Veterans Remember Khe Sanh
- November 6, 2015
- / Chris Kazakos
- / Post Tags
On Thursday evening, the monuments at Veterans Memorial Park in Pensacola were not the only focal point.
A mixed crowd of civilians, veterans and their families gathered on a perfect night at the park, as the sun set, for the last "Heroes Among Us” speaker series in 2015 to learn about the one of the Vietnam War’s most storied events: the battle of Khe Sanh.
Sponsored by the Marine Corps League of Pensacola, "Heroes Among Us” features local veterans once a month, at the Park, who are willing to share their stories to educate and remind civilians of the sacrifices made during foreign war’s.
On this night, four local veterans stood under the Marine Corps Tower and spoke about their own unique struggles and triumphs during and after the War in Vietnam.

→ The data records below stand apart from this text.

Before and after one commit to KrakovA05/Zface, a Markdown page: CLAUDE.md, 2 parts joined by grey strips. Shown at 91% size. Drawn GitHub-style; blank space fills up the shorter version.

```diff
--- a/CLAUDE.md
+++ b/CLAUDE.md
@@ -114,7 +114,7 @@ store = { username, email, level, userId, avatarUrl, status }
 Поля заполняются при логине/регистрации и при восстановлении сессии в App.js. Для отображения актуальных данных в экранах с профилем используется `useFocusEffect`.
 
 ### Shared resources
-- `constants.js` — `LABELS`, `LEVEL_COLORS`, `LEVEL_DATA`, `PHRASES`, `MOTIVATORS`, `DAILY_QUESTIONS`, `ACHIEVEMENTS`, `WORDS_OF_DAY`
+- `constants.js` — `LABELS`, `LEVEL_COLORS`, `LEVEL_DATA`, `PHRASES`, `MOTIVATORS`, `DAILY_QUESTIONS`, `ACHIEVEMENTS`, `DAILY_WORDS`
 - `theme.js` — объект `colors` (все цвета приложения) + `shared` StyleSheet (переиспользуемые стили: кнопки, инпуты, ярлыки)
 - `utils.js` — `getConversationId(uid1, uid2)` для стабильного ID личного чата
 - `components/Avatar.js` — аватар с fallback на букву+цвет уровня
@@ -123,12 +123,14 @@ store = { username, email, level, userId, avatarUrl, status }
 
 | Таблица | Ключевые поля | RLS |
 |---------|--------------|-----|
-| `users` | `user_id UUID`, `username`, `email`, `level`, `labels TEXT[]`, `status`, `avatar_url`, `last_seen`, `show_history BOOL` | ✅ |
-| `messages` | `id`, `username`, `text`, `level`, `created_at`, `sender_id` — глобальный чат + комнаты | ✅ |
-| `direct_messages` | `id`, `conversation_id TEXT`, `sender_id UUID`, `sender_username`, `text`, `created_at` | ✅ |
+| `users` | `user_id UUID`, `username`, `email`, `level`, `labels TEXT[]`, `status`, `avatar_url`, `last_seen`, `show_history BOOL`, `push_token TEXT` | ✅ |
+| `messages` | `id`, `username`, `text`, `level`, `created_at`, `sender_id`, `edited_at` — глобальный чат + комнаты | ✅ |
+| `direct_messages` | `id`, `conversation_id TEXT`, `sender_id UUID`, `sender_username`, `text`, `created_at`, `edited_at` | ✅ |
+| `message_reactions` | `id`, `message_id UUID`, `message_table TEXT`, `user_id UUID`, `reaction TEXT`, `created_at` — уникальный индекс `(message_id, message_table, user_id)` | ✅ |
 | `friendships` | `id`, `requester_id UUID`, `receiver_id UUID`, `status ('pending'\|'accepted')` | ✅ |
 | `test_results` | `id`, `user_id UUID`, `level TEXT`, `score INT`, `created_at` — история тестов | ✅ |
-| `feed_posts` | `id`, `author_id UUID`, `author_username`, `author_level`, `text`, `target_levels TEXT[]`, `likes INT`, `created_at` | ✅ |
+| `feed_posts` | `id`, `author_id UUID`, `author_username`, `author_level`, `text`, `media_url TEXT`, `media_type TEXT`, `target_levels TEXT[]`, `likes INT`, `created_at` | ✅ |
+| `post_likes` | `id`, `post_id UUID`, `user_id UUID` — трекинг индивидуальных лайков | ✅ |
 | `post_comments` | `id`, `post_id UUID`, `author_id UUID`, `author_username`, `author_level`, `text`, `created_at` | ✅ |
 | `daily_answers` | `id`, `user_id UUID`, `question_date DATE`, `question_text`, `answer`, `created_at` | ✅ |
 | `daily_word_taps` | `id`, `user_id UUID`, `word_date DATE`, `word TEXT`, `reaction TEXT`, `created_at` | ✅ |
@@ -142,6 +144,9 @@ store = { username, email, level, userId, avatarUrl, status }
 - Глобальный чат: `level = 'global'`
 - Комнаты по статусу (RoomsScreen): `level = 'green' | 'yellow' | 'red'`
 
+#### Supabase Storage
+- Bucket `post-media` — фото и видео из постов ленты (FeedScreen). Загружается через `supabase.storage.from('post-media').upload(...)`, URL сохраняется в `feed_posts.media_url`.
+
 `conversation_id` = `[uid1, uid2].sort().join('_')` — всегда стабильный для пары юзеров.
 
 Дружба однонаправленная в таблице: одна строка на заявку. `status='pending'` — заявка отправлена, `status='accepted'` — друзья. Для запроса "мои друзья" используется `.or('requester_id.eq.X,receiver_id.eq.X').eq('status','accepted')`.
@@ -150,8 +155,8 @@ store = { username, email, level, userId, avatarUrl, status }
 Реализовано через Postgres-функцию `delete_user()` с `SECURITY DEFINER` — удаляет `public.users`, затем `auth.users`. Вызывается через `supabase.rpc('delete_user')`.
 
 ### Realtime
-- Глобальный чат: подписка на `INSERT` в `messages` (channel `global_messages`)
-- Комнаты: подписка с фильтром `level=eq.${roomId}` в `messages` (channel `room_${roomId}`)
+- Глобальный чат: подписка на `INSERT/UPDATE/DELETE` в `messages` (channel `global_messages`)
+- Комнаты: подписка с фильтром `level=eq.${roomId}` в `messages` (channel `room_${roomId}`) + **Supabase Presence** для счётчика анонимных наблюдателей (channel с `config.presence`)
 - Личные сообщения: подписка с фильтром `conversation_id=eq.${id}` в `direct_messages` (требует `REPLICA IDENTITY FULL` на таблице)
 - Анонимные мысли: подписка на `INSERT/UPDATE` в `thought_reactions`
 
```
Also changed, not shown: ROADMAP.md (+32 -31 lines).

"I was honored to be invited here,” said speaker Sonny Campbell, a Vietnam veteran and owner of The Sandshaker Lounge on Pensacola Beach. "What a great park this is. It was an honor to do this. I’m not a good speaker, but I really enjoyed meeting the guys again.”
While Campbell, a Marine Corps sniper who fought in the battle of Khe Sanh, was humble about his speaking abilities, the crowd surrounding the Bell Tower listened intently to every word he said.
"This was a great opportunity to learn about a subject I knew nothing about,” said Frank Schmidts, a Pensacola resident who came to Veterans Park with his family for the event. "We need this park and these types of talks so nobody ever forgets what these men and women sacrificed for our country.”
Khe Sanh is a village located near the Laotian border and just south of the Demilitarized Zone (DMZ) that separated North and South Vietnam. The 1968 battle was the longest and deadliest of the Vietnam War, pitting the U.S. Marines and their allies against the North Vietnamese Army. The fighting around Khe Sanh began January 21, 1968 and concluded around April 8, 1968.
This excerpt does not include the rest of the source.